Clash of Civilizations Over an Elevator in Piazza Vittoriao  by Amara Lakhous.
A social satire and murder mystery concerning an immigrant-filled apartment complex in Rome. After a murder in the building elevator, each occupant of the Piazza Vittorio—among these, Parviz Mansoor Samadi, an Iranian chef who detests pizza; Benedetta Esposito, an aging concierge from Naples; Iqbal Amir Allah, a Bangladeshi shopkeeper—gets a chapter to relate the truth as he or she knows it (or wants it known), apparently to the police. The odd man out, and the main suspect, is Amedo, a man believed by his neighbors to be a native Italian.

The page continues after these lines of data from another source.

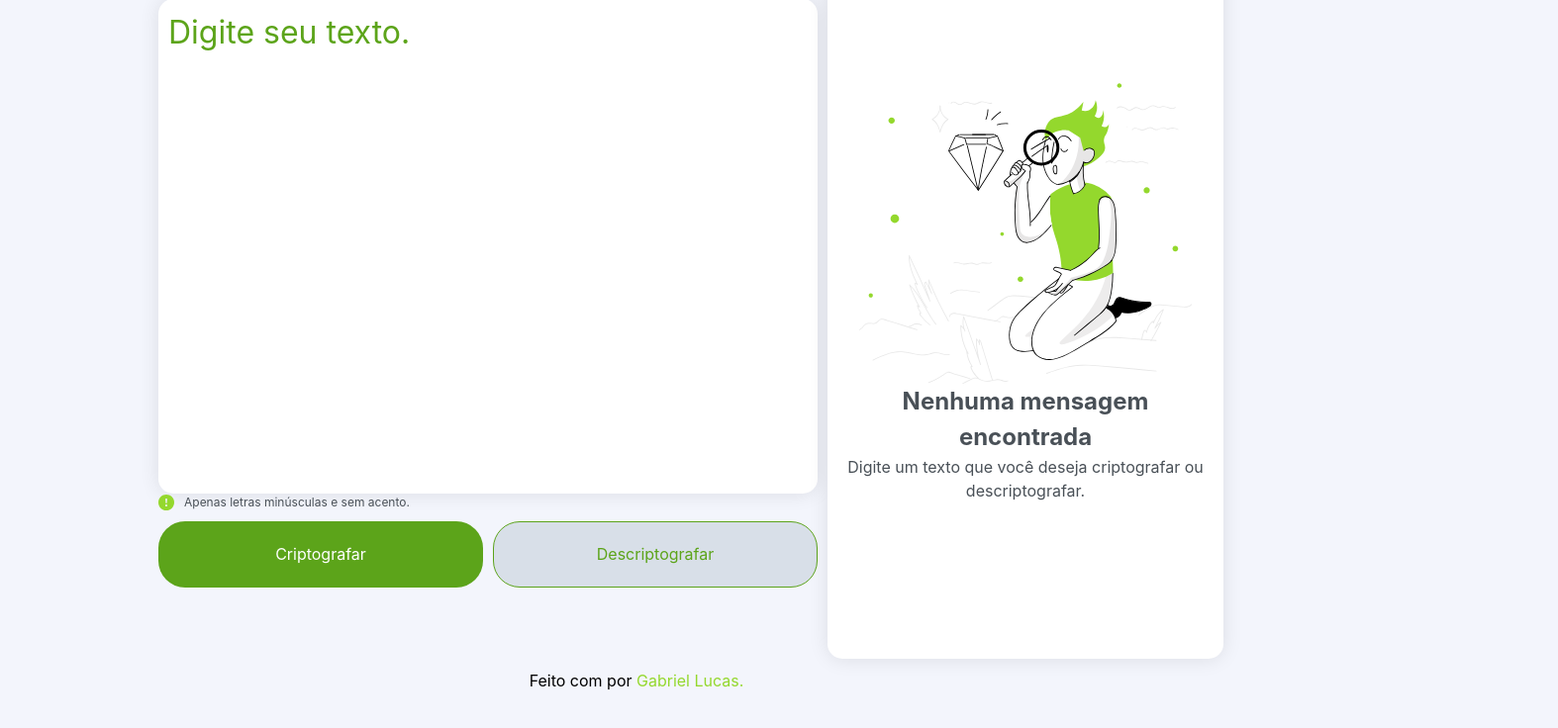
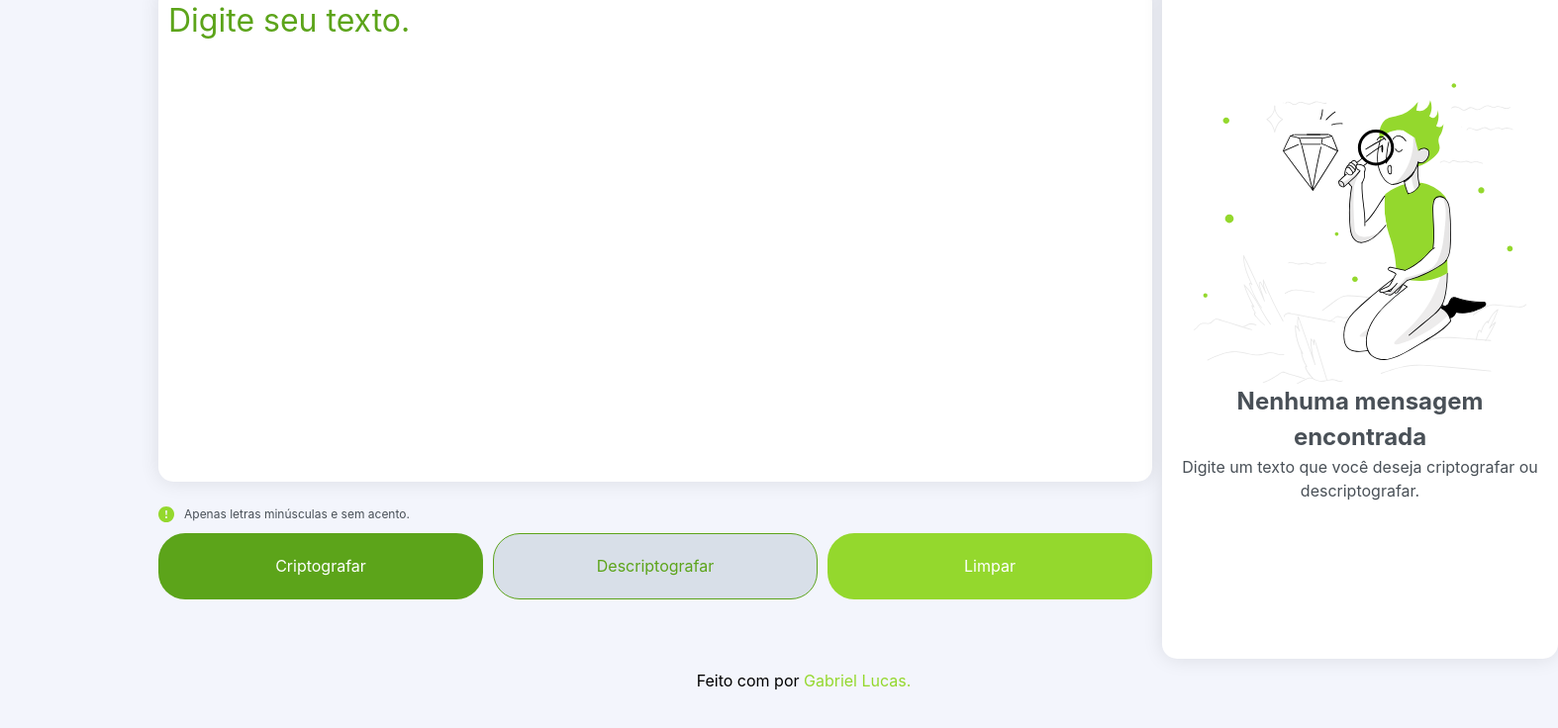
Before and after one commit to gabrielucasantos/decodificador_challenge_alura, a plain HTML site: page index.html in a window 1280 px wide. Shown: the part 124-860 px from the top of the page at 99% size, 1574 px wide, since content can reach past the window. Drawn offline with Linux system fonts and the light colour scheme.

Commit message:
Aprimorar a interface e adicionar um botão funcional para limpar o campo de texto..html

```diff
--- a/index.html
+++ b/index.html
@@ -15,6 +15,7 @@
 				<div class="container-text">
 					<textarea name="text-input" id="text-input" cols="30" rows="10" placeholder="Digite seu texto."></textarea>
 				</div>
+				<br>
 				<div class="container-btn-box">
 					<p class="warning">
 						<img src="assets/warning.svg" alt="" />
@@ -23,6 +24,7 @@
 					<div class="container-btn">
 						<button class="btn btn-criptografar">Criptografar</button>
 						<button class="btn btn-descriptografar">Descriptografar</button>
+						<button class="btn btn-limpar">Limpar</button>
 					</div>
 				</div>
 			</div>
```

The tenants are by turns outraged, disillusioned, defensive and afraid, and their frequently wild testimony teases out intriguing psychological and social insight alongside a playful whodunit plot, exposing the power of fear, racial prejudice and cultural misconception to rob a neighborhood of its humanity.
Guns of August  by Barbara Tuchman.
In this landmark, Pulitzer Prize–winning account, renowned historian Barbara W. Tuchman re-creates the first month of World War I: thirty days in the summer of 1914 that determined the course of the conflict, the century, and ultimately our present world.
Cartwheel  by Jennifer duBois.
Lily Hayes, 21, is a study-abroad student in Buenos Aires. Her life seems fairly unexceptional until her roommate, Katy, is brutally murdered, and Lily, charged with the crime, is remanded to prison pending her trial. But is she guilty, and who is Lily, really? To find answers to these questions, the novel is told from multiple points of view—not only that of Lily but also that of her family; of sardonic Sebastien, the boy with whom she has been having an affair; and of the prosecutor in the case.
Margot  by Jillian Cantor.
Can you hide from your past and change who you are? If you try, what do you risk losing? This delicately written novel proposes an alternate fate for Anne Frank’s sister: Margot Frank survives the war, moves to Philadelphia, finds work as a law secretary and assumes the identity ‘Margie Franklin.’ But when the movie version of The Diary of a Young Girl is released and the law firm takes on the case of a Holocaust survivor, Margot’s past and Margie’s carefully constructed present collide. This great book will appeal to reading groups and fans of alternative history, what-if novels and character-centered fiction.
Kaite Stover is the Director of Readers' Services for the Kansas City Public Library, where she serves as the resident expert on book groups. She hosts workshops and presentations nationwide that focus on improved book group experiences. Booklist magazine publishes her side of its regular column "He Reads/She Reads." For more info on the Downtowners Book Group, contact Kaite Stover  at 816.701.3683.